## PROBLEM DESCRIPTION
Give the listing again character for character, but drop the images.

## PROVIDED MATERIAL
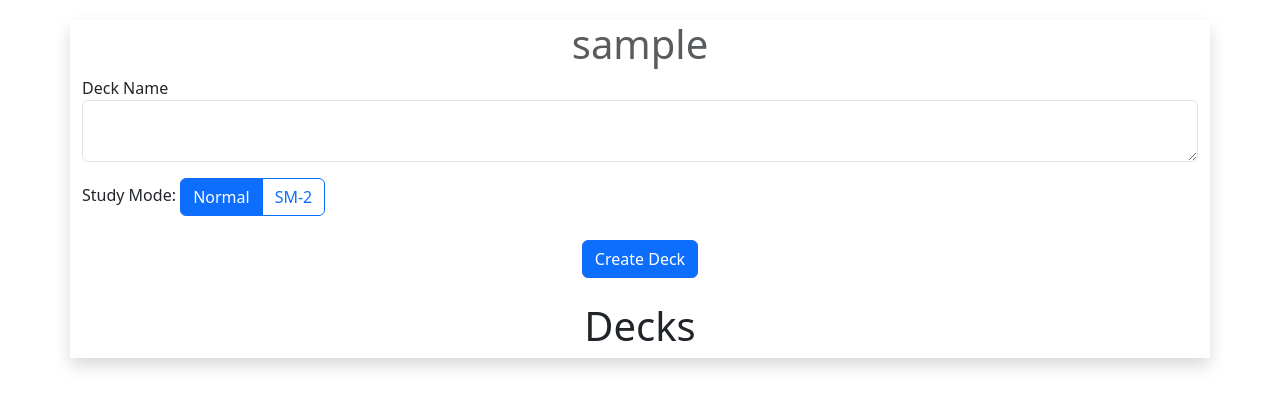
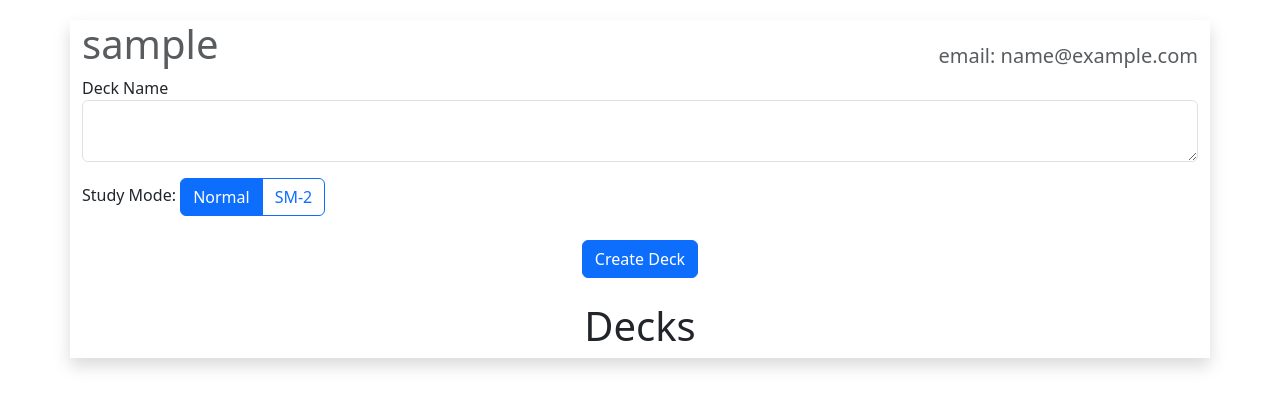
Before and after one commit to hinsoned/Active_Recall_Pro, a Flask app: page /profile in a window 1280 px wide. Shown: the part 74-483 px from the top of the page. Run offline with Flask 3, Linux system fonts and the light colour scheme; the visitor is signed in with stand-in values (Sample User, id 1); data that the repository does not hold is empty; some libraries are stand-ins or nearby versions.

```diff
--- a/website/templates/profile.html
+++ b/website/templates/profile.html
@@ -5,13 +5,18 @@ parts of it.-->
 
 <!--This will override the base.html content block-->
 {% block content %}
-<!--This is the form that allows a user to create a new deck.-->
-
-<h1 class="text-muted" align="center">{{ current_user.username }}</h2>
+<div class="row">
+  <div class="col-md-8">
+    <h1 class="text-muted">{{ current_user.username }}</h1>
+  </div>
+  <div class="col-md-4 d-flex align-items-end justify-content-end">
+    <h5 class="text-muted">email: {{ current_user.email }}</h5>
+  </div>
+</div>
 
 <div id="deck-error" class="alert alert-danger" style="display: none"></div>
 <div id="deck-success" class="alert alert-info" style="display: none"></div>
-
+<!--This is the form that allows a user to create a new deck.-->
 <form id="create-deck">
   <label for="deckName">Deck Name</label>
   <textarea name="deckName" id="deckName" class="form-control"></textarea>
--- a/website/templates/view_profile.html
+++ b/website/templates/view_profile.html
@@ -7,7 +7,6 @@ Profile{% endblock %} {% block content %}
         <i class="bi bi-arrow-left"></i> Back to My Profile
       </a>
       <h1>{{ viewed_user.username }}'s Profile</h1>
-      <p class="text-muted">{{ viewed_user.first_name }}</p>
     </div>
   </div>
 
```
Also changed, not shown: README.md.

## ANSWER BOX
Before and after one commit to hinsoned/Active_Recall_Pro, a Flask app: page /profile in a window 1280 px wide. Shown: the part 74-483 px from the top of the page. Run offline with Flask 3, Linux system fonts and the light colour scheme; the visitor is signed in with stand-in values (Sample User, id 1); data that the repository does not hold is empty; some libraries are stand-ins or nearby versions.

```diff
--- a/website/templates/profile.html
+++ b/website/templates/profile.html
@@ -5,13 +5,18 @@ parts of it.-->
 
 <!--This will override the base.html content block-->
 {% block content %}
-<!--This is the form that allows a user to create a new deck.-->
-
-<h1 class="text-muted" align="center">{{ current_user.username }}</h2>
+<div class="row">
+  <div class="col-md-8">
+    <h1 class="text-muted">{{ current_user.username }}</h1>
+  </div>
+  <div class="col-md-4 d-flex align-items-end justify-content-end">
+    <h5 class="text-muted">email: {{ current_user.email }}</h5>
+  </div>
+</div>
 
 <div id="deck-error" class="alert alert-danger" style="display: none"></div>
 <div id="deck-success" class="alert alert-info" style="display: none"></div>
-
+<!--This is the form that allows a user to create a new deck.-->
 <form id="create-deck">
   <label for="deckName">Deck Name</label>
   <textarea name="deckName" id="deckName" class="form-control"></textarea>
--- a/website/templates/view_profile.html
+++ b/website/templates/view_profile.html
@@ -7,7 +7,6 @@ Profile{% endblock %} {% block content %}
         <i class="bi bi-arrow-left"></i> Back to My Profile
       </a>
       <h1>{{ viewed_user.username }}'s Profile</h1>
-      <p class="text-muted">{{ viewed_user.first_name }}</p>
     </div>
   </div>
 
```
Also changed, not shown: README.md.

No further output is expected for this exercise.